For most women, physical intimacy plays an important role in a loving relationship. It’s often the glue that bonds as a couple. Not only does it help us feel connected to our partner, but sex also produces “feel good” hormones, such as oxytocin, that allow us to stay vibrant, energetic and happy. It’s important to pay attention to the sexual temperature of our relationship, as this is a sign of how our couple is doing. Having great sex? That’s a pretty good indication that things are going well for you and your partner. Not having sex? It might be time to key into that and see why this basic need is not being met.
How we view sex
Sex is a natural outcome of feeling close to our partner. Physical Intimacy is a language unto itself, and women use it to express their love and appreciation towards their man. You already know how important it is to learn how to dialogue with your partner so that each of you feels heard. it is equally important to learn your mutual sexual language so that each of you feels satisfied. This isn’t something that can be taught quickly, which is why in a loving, long-term relationship, the sexual expression between the two people is rich, meaningful and boundless: the two people have had years to build trust and to learn each other’s “erotic” language.
Great sex between you and your man takes time to create
In the beginning of your relationship, good sex may come easily, as you are both riding the wave of the newness of your physical appetites. As you grow with your partner, another layer of connectivity is formed: the mental side of sex, or emotional intimacy. Research shows that 53% of women view the mental connection established in a long-term relationship an essential part of their sexual satisfaction.
What’s needed for fireworks-filled sex: a recipe
Sexually-fulfilled women agree: if you can’t communicate outside the bedroom, your physical communication inside the bedroom will be difficult. Good sex starts in the head, and that means being able to talk honestly with your partner. The majority of women require a deep, strong connection to their man in order to truly enjoy intercourse. Research has found that women value this emotional connection even more than achieving orgasm. Many women also share that they don’t like to jump right into the act itself (although a “quickie” from time to time can be enjoyable) but love the lead up to sex: the foreplay. They also make sure that these pre-coital caresses are enjoyable to their man as well, because seeing their man excited adds to their own excitement and feeling of femininity.
Sexually-satisfied women understand the importance of seduction. They know that this is as pleasure-giving as the physical aspects of being in bed, as the act of seduction—everything that takes place prior to slipping between the sheets—can be as sexy as the end game itself. Think about those early dating days, when you spent time selecting your lingerie, your perfume, your outfit and accessories. You can bet at the same moment you were doing your makeup, your man was carefully picking out the restaurant and rehearsing what he might say to you during dinner that would draw you closer to him. Seduction is fun whatever the phase of your relationship. In fact, it is even more important for long-term couples because seducing each other can help re-ignite the flames of desire. Women need these pre-game activities (more than men, it may seem) in order to get into the mood, especially after years of being with the same partner. There are few things more exciting than being reminded that you are worth courting.
The low (or non-existent) sex drive

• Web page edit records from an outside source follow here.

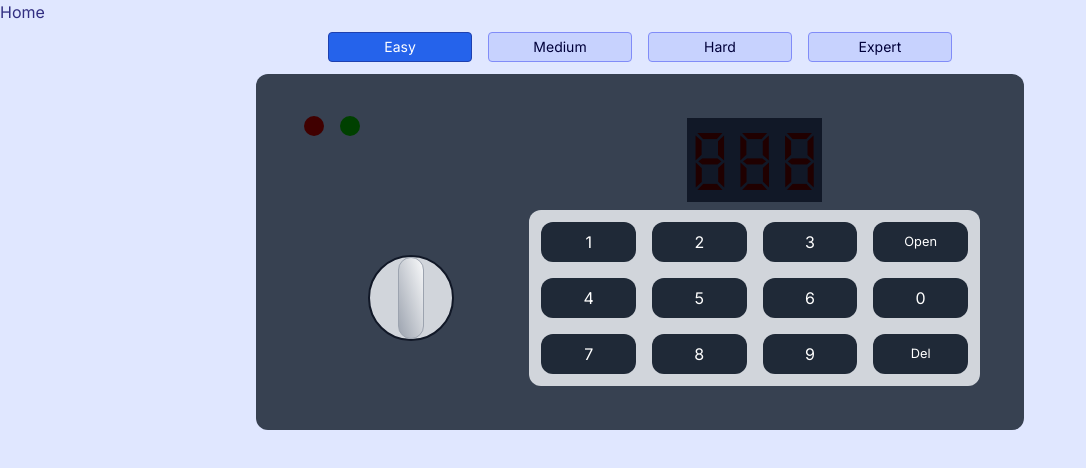
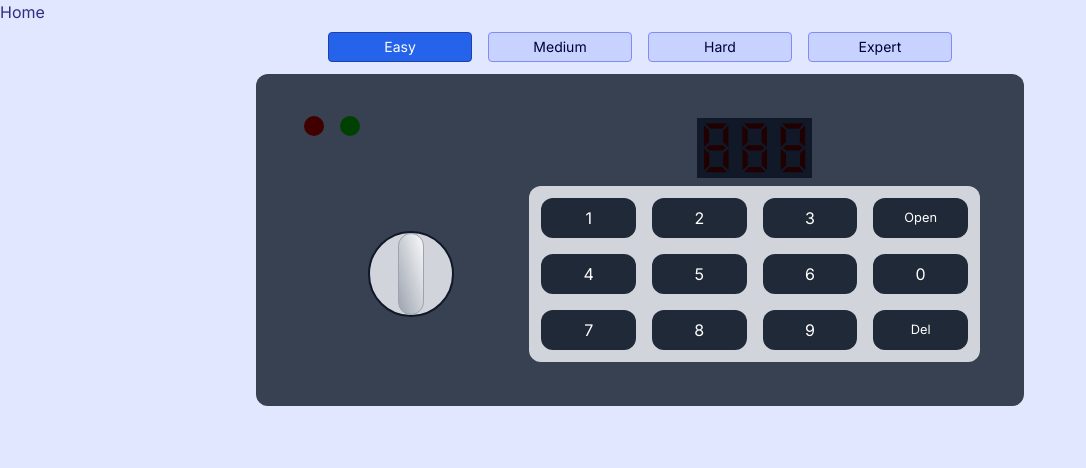
Before and after one commit to StellyITA/puzzle-challenge, a Next.js app: page /crack-the-code in a window 1280 px wide. Shown: the top 468 px of the page, without its empty margins (0-1086 px from the left). Built offline with nearby package versions, Linux system fonts and the light colour scheme; no server answers.

Commit message:
fix: screen size in crack the code

```diff
--- a/src/app/crack-the-code/page.jsx
+++ b/src/app/crack-the-code/page.jsx
@@ -163,7 +163,7 @@ export default function crackTheCode() {
 						className={`m-2 px-2.5 rounded-[100%] ${rightLightOff}`}
 					/>
 				</div>
-				<div className="relative bg-gray-900 text-[#200000] text-[7cqh] place-self-center font-digital m-1 col-span-2">
+				<div className="relative bg-gray-900 text-[#200000] text-5xl pb-2 py-1 place-self-center font-digital m-1 col-span-2">
 					{Array.from({length: code.length}, v => 8).join("")}
 					<div
 						id="guess-screen"
```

Our sex drives are complex. Many factors can influence desire. There are the short-term influences such as a long day with children or at work, a fight with a friend (or your partner), illness…And then there are long-term influences such as age (menopause), critical health issues, or continual, chronic stress.
If you’ve identified that your libido is down due to temporary annoyances, there is no need for concern. Desire has a natural ebb and flow, and no one expects us to be “on” all the time. It is helpful to explain to your man why you aren’t in the mood, all while reassuring him it isn’t him but you just need a good night’s sleep, for instance.
For a libido that seems to have extinguished itself and doesn’t appear to be returning, it is a good idea to check in with your doctor, especially if you are approaching the age of menopause. There are many natural and pharmaceutical therapies available to help mitigate the drop in our sex hormones. A doctor can review these with you to help you decide on the best course of action.
If hormonal changes are not the cause of a reduction in desire, it might be a wise to take a personal inventory. Is your diminished desire due to a struggle with your self-image? A breakdown in communication with your partner? Feeling unsupported in certain areas of your life? Are you sensing a rut in your routine? Unpacking stressors with the help of a professional therapist would be a productive way towards rediscovering your sexuality and all of its pleasures.
Make time for sex. You won’t regret it.
We all have a lot on our plates, between work, family, community commitments and social obligations. It can be all too easy to delay or forget the wonderful and life-enhancing benefits to a pleasure-filled sex life. But that would be an error. Don’t make the mistake of short-changing yourself by putting lovemaking on the back burner. The lift you will get from a satisfying session under the sheets with the man you love will transfer over into all other areas of your life. Make time for these intimate, connecting moments. You are worth it, and so is the man you love.